In his distrust of authority he may remind us of Lee Child's protagonist Jack Reacher, but that's where the similarity ends.  Reacher is not known for his introspection or self-doubt, but rather for his body count.  However, both authors share a straightforward, engaging style of writing that continues the hard-boiled detective tradition of Raymond Chandler, Dashiell Hammett, and Ross McDonald, whom Connelly cites as his main influences.

Connelly has written twenty-five novels in total, of which the majority feature Bosch as the protagonist.  He  has also developed other protagonists, including a reporter (Jack McEvoy), an FBI agent (Terry McCaleb), and attorney Mickey Haller, who was successfully played by Matthew McConaughey in the film version of The Lincoln Lawyer.

The Huffington article mentions that a television series may be in the works featuring Harry Bosch.  Please refer to the original article at for Connelly's thoughts on who could best portray Bosch.  (And thankfully it's not Tom Cruise.)
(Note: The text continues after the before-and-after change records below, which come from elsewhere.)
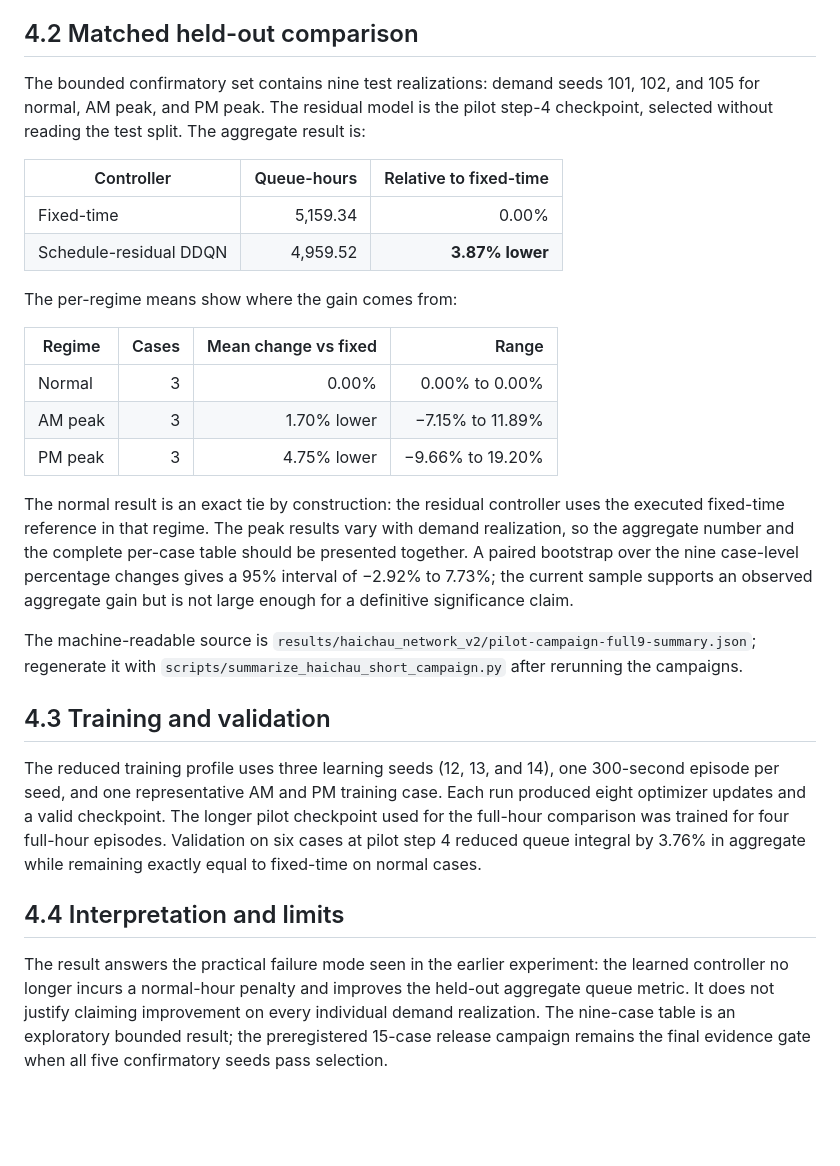
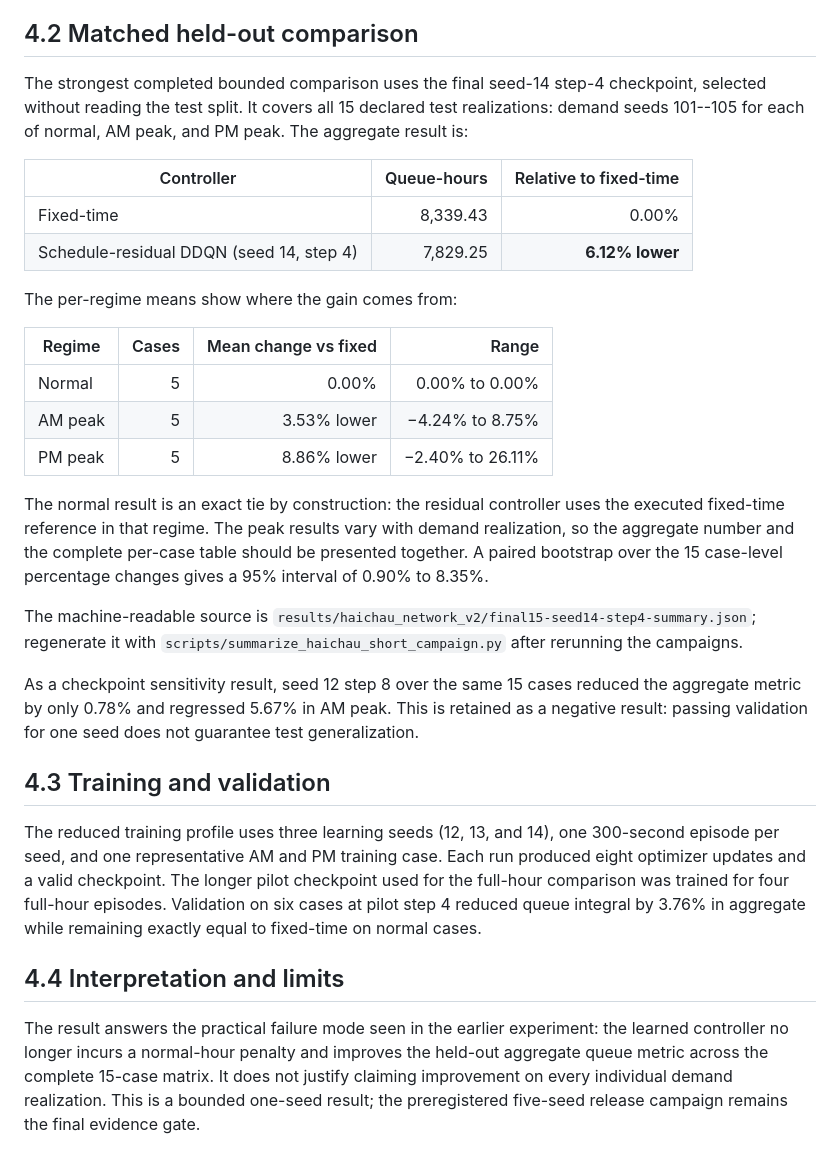
Before and after one commit to khanglqse/Thesis, a Markdown page: docs/chapter4_results_haichau_v2.md, the part around the change. GitHub-like rendering; blank space fills up the shorter version.

```diff
--- a/docs/chapter4_results_haichau_v2.md
+++ b/docs/chapter4_results_haichau_v2.md
@@ -15,35 +15,38 @@ pending demand, reported as vehicle-hours. Lower values are better.
 
 ## 4.2 Matched held-out comparison
 
-The bounded confirmatory set contains nine test realizations: demand seeds
-101, 102, and 105 for normal, AM peak, and PM peak. The residual model is the
-pilot step-4 checkpoint, selected without reading the test split. The aggregate
-result is:
+The strongest completed bounded comparison uses the final seed-14 step-4
+checkpoint, selected without reading the test split. It covers all 15 declared
+test realizations: demand seeds 101--105 for each of normal, AM peak, and PM
+peak. The aggregate result is:
 
 | Controller | Queue-hours | Relative to fixed-time |
 | --- | ---: | ---: |
-| Fixed-time | 5,159.34 | 0.00% |
-| Schedule-residual DDQN | 4,959.52 | **3.87% lower** |
+| Fixed-time | 8,339.43 | 0.00% |
+| Schedule-residual DDQN (seed 14, step 4) | 7,829.25 | **6.12% lower** |
 
 The per-regime means show where the gain comes from:
 
 | Regime | Cases | Mean change vs fixed | Range |
 | --- | ---: | ---: | ---: |
-| Normal | 3 | 0.00% | 0.00% to 0.00% |
-| AM peak | 3 | 1.70% lower | −7.15% to 11.89% |
-| PM peak | 3 | 4.75% lower | −9.66% to 19.20% |
+| Normal | 5 | 0.00% | 0.00% to 0.00% |
+| AM peak | 5 | 3.53% lower | −4.24% to 8.75% |
+| PM peak | 5 | 8.86% lower | −2.40% to 26.11% |
 
 The normal result is an exact tie by construction: the residual controller
 uses the executed fixed-time reference in that regime. The peak results vary
 with demand realization, so the aggregate number and the complete per-case
-table should be presented together. A paired bootstrap over the nine case-level
-percentage changes gives a 95% interval of −2.92% to 7.73%; the current sample
-supports an observed aggregate gain but is not large enough for a definitive
-significance claim.
+table should be presented together. A paired bootstrap over the 15 case-level
+percentage changes gives a 95% interval of 0.90% to 8.35%.
 
 The machine-readable source is
-`results/haichau_network_v2/pilot-campaign-full9-summary.json`; regenerate it
+`results/haichau_network_v2/final15-seed14-step4-summary.json`; regenerate it
 with `scripts/summarize_haichau_short_campaign.py` after rerunning the campaigns.
+
+As a checkpoint sensitivity result, seed 12 step 8 over the same 15 cases
+reduced the aggregate metric by only 0.78% and regressed 5.67% in AM peak.
+This is retained as a negative result: passing validation for one seed does not
+guarantee test generalization.
 
 ## 4.3 Training and validation
 
@@ -59,7 +62,7 @@ normal cases.
 
 The result answers the practical failure mode seen in the earlier experiment:
 the learned controller no longer incurs a normal-hour penalty and improves the
-held-out aggregate queue metric. It does not justify claiming improvement on
-every individual demand realization. The nine-case table is an exploratory
-bounded result; the preregistered 15-case release campaign remains the final
-evidence gate when all five confirmatory seeds pass selection.
+held-out aggregate queue metric across the complete 15-case matrix. It does
+not justify claiming improvement on every individual demand realization. This
+is a bounded one-seed result; the preregistered five-seed release campaign
+remains the final evidence gate.
```
Also changed, not shown: docs/research/haichau-quick-profile.md (+6 -3 lines), results/haichau_network_v2/final15-seed14-step4-improvement.png (added), 4 other files.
For a review of The Black Box and an interview with Connelly, check out the Globe and Mail at  You can also watch Connelly's interview with Travis Smiley on PBS at